___ RAW DATA ___
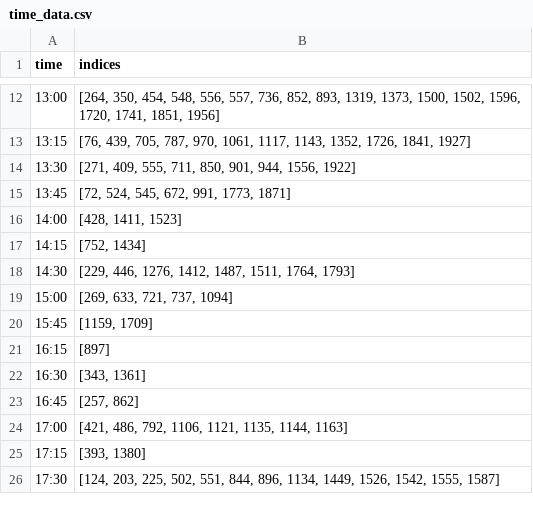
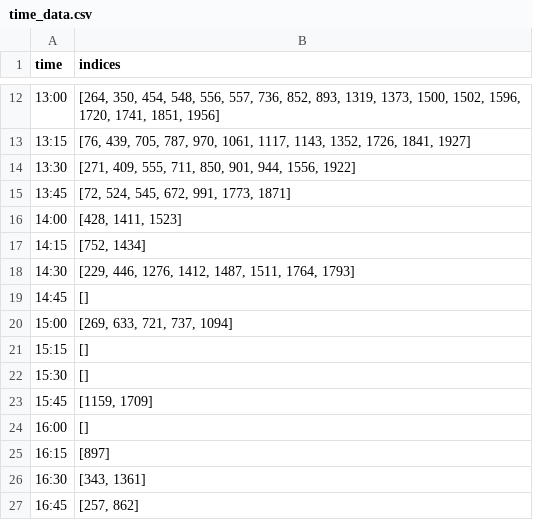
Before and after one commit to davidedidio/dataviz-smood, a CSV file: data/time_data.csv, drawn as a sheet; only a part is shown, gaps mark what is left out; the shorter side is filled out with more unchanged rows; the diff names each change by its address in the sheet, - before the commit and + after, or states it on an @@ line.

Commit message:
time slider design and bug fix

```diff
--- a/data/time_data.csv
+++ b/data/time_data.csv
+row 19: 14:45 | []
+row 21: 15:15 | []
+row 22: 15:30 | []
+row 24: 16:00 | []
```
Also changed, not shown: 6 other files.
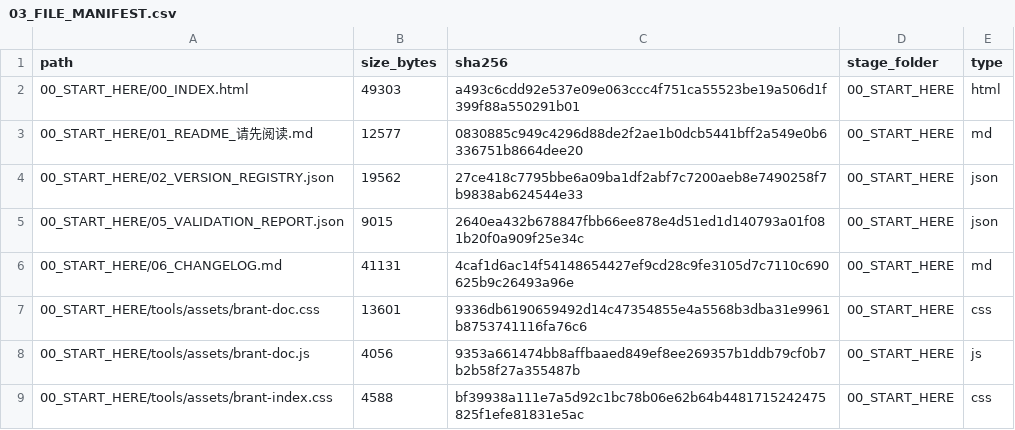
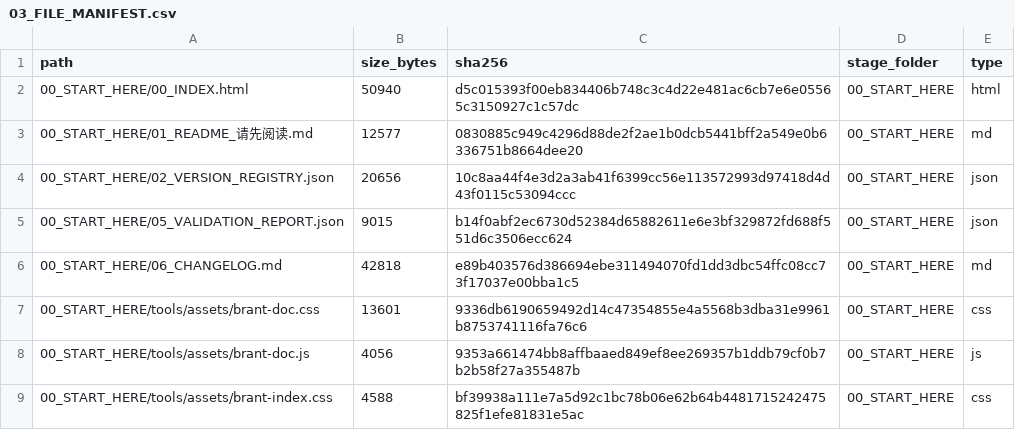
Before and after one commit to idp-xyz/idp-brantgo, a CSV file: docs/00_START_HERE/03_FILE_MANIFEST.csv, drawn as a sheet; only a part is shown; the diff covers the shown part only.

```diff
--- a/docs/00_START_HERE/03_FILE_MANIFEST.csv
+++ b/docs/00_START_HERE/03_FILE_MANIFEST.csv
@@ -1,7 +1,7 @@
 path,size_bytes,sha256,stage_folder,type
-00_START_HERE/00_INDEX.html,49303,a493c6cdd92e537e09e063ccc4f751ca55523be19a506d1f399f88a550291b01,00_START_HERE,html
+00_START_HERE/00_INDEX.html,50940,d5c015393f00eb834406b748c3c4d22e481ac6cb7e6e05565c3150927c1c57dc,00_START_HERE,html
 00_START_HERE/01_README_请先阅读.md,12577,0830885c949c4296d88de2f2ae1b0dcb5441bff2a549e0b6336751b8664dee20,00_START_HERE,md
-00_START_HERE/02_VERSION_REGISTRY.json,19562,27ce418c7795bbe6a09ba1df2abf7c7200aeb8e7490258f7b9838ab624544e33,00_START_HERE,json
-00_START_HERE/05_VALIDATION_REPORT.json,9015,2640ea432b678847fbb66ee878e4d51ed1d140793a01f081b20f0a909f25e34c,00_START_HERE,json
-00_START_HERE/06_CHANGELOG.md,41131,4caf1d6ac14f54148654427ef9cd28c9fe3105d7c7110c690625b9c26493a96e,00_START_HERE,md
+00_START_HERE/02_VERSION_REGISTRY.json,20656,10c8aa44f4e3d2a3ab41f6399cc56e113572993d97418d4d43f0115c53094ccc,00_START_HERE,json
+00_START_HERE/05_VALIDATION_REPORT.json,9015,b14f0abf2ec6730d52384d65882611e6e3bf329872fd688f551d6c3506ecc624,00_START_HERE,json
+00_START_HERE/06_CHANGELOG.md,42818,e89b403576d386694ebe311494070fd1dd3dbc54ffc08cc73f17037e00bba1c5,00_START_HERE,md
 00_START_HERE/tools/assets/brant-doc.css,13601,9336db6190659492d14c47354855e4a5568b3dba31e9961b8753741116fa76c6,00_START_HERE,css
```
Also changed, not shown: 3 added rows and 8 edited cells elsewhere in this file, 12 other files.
___
___ RAW DATA ___
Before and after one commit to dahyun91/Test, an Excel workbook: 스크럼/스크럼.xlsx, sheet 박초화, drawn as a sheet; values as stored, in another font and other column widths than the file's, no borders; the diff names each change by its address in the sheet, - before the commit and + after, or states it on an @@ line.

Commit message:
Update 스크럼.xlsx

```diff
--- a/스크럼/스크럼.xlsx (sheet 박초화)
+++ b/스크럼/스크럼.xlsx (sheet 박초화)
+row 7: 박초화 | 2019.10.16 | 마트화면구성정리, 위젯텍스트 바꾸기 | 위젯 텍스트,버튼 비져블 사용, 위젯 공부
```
___
● ACTIVITY: Write out each line of the data that holds the string "other".

● TASK SOLUTION:
Also changed, not shown: 6 other files.
Also changed, not shown: 3 added rows and 8 edited cells elsewhere in this file, 12 other files.
Before and after one commit to dahyun91/Test, an Excel workbook: 스크럼/스크럼.xlsx, sheet 박초화, drawn as a sheet; values as stored, in another font and other column widths than the file's, no borders; the diff names each change by its address in the sheet, - before the commit and + after, or states it on an @@ line.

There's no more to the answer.